Except that Trickster Rajai found a way to steal some of the limelight. If you missed the game and haven't read about the play yet, I won't spoil it for you. Suffice it to say for now that I have absolutely no idea why this bunt isn't in the highlights list, and if it's not on SportsCenter's top ten, I will send a a strongly-worded letter to Bristol with more effort behind it than Sam Seaborn's birthday greeting.

Papelbon checks Gimenez at second, and just before he begins his delivery, SS Danny Espinosa bolts toward third base like he's trying to steal the damn thing.

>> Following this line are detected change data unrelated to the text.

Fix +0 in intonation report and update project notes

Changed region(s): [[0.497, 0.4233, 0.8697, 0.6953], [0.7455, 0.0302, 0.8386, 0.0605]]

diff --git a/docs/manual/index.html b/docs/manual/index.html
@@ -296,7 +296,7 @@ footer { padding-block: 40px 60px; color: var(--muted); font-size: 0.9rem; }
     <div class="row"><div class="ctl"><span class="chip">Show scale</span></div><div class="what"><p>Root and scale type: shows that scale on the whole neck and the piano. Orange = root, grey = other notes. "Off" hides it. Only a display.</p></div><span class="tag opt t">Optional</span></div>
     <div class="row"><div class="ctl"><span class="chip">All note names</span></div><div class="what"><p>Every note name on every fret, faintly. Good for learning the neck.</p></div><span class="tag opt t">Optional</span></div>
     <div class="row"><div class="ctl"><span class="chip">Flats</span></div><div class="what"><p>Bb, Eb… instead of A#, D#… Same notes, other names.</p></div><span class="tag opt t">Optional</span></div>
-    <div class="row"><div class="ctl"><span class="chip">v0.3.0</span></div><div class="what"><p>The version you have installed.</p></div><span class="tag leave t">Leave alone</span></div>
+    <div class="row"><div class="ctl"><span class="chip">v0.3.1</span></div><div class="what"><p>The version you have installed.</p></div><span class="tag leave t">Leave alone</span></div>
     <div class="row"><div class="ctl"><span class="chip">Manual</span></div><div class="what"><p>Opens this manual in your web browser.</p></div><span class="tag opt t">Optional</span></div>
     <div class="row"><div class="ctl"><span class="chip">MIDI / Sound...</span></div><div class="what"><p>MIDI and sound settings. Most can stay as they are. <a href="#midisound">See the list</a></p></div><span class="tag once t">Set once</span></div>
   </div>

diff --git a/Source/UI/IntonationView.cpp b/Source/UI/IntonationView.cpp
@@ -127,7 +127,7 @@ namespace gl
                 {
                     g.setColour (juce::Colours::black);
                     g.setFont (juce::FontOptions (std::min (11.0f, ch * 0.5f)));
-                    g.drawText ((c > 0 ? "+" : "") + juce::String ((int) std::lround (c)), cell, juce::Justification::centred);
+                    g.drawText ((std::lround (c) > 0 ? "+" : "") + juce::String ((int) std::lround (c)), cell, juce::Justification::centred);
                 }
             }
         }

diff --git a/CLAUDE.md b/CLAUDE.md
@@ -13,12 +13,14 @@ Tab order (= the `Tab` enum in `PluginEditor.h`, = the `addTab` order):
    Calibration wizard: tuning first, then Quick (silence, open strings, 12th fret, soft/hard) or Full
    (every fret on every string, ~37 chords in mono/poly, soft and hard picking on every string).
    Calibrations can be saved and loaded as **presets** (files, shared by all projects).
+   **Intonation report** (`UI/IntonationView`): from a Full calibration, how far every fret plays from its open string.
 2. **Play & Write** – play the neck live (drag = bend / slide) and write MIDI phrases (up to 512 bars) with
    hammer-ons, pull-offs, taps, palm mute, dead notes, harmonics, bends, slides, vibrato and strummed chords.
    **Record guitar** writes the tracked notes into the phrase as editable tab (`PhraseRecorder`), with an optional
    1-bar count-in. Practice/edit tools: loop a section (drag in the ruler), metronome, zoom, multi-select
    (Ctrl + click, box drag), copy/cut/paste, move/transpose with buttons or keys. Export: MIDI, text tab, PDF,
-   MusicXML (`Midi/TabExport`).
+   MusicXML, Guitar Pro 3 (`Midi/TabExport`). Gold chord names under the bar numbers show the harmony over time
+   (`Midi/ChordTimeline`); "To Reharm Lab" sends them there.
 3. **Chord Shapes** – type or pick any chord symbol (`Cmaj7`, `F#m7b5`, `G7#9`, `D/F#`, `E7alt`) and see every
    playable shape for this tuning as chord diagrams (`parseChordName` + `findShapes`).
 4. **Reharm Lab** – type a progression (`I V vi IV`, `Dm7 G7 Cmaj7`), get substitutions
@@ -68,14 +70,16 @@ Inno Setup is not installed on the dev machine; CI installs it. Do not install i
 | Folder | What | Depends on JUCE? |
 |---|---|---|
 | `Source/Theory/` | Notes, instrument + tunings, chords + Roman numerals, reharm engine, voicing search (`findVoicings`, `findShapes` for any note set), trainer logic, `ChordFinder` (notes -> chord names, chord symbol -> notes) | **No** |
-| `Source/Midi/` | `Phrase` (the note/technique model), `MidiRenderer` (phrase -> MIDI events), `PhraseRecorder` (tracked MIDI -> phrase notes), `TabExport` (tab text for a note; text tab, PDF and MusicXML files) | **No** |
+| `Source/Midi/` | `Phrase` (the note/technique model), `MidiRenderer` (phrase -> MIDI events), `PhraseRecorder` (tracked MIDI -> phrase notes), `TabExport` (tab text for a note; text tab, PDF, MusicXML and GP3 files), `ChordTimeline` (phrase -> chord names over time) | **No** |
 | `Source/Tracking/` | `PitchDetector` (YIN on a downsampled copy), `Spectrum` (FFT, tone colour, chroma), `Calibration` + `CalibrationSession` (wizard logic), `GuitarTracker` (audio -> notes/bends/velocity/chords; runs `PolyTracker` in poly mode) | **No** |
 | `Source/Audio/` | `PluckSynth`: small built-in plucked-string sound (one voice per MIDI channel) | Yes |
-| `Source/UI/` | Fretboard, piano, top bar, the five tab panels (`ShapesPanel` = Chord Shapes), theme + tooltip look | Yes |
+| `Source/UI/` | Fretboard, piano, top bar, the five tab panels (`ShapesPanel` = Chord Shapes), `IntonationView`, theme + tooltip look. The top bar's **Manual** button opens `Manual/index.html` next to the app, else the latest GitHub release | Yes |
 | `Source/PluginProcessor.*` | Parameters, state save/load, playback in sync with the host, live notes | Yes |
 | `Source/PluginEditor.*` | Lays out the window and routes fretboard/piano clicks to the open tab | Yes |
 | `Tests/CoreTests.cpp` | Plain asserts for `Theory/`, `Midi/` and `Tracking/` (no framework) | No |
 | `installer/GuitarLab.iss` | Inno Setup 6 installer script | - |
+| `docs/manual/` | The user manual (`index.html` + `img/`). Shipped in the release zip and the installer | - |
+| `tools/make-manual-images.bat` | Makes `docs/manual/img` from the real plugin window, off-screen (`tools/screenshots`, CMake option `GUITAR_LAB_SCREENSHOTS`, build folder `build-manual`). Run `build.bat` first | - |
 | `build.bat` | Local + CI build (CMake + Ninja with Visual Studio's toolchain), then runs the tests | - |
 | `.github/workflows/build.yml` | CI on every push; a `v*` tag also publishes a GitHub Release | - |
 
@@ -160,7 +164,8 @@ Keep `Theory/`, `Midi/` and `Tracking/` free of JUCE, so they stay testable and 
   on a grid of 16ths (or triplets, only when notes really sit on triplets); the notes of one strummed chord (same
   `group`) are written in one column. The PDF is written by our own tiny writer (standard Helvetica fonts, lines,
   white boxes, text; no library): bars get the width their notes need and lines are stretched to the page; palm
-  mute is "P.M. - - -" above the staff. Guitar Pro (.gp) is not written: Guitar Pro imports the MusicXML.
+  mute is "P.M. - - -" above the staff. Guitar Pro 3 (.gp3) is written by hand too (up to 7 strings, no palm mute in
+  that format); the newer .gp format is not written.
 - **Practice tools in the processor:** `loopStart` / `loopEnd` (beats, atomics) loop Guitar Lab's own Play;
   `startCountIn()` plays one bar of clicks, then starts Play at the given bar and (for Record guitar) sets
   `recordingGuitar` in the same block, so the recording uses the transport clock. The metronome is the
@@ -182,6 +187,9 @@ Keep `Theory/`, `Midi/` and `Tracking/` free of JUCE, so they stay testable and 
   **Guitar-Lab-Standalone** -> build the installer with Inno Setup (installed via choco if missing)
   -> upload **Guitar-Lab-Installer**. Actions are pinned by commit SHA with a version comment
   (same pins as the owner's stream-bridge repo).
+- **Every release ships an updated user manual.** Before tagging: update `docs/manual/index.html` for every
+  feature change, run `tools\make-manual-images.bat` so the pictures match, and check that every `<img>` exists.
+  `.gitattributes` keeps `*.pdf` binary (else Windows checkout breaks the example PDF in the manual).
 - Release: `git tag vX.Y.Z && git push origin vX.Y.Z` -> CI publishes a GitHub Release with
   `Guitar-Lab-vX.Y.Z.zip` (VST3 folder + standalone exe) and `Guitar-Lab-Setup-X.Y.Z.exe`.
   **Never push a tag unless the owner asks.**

As detailed on the Indians broadcast, the Nationals knew a bunt would be on here. They called for the "wheel" play, where the shortstop sprints toward third while both corner infielders charge the plate. The goal is to quickly field any bunt and throw out the lead runner, rendering the sacrifice a sabotage. In this case, Espinosa might have broken too soon, which gave Davis just enough time to plan an escape route.

Jonathan Papelbon, the National's closer, entered the bottom of the ninth with a two-run lead. He exited a tie game after allowing a two walks, a double, and two sacrifices that turned into hits/non-out sacrifices/future Little League instructional videos. How did the rest of the Nationals' defense feel about it?


When your teammates are so shocked that most of them have frozen into place, I imagine that the clubhouse after the game gets pretty frigid as well. No updates at this time on the status of his teammates' throats.

So, did Rajai Davis actually plan to pop the ball over Anthony Rendon's head? Or, instead of being a magnificent bastard, is he simply a lucky one, a man that should be the goat of the evening rather than one of the heroes?

"I don't like laying bunts with people in my face" and "I guess it was a slug bunt" are good enough explanations for me. After the ordeal, Francisco Lindor slapped a single through the right side of the infield, capping a 3-run come-from-behind win. I'm not sure that there's a better way to start a homestand. Right Rajai?

I'd kill to know what song is playing in his head right here.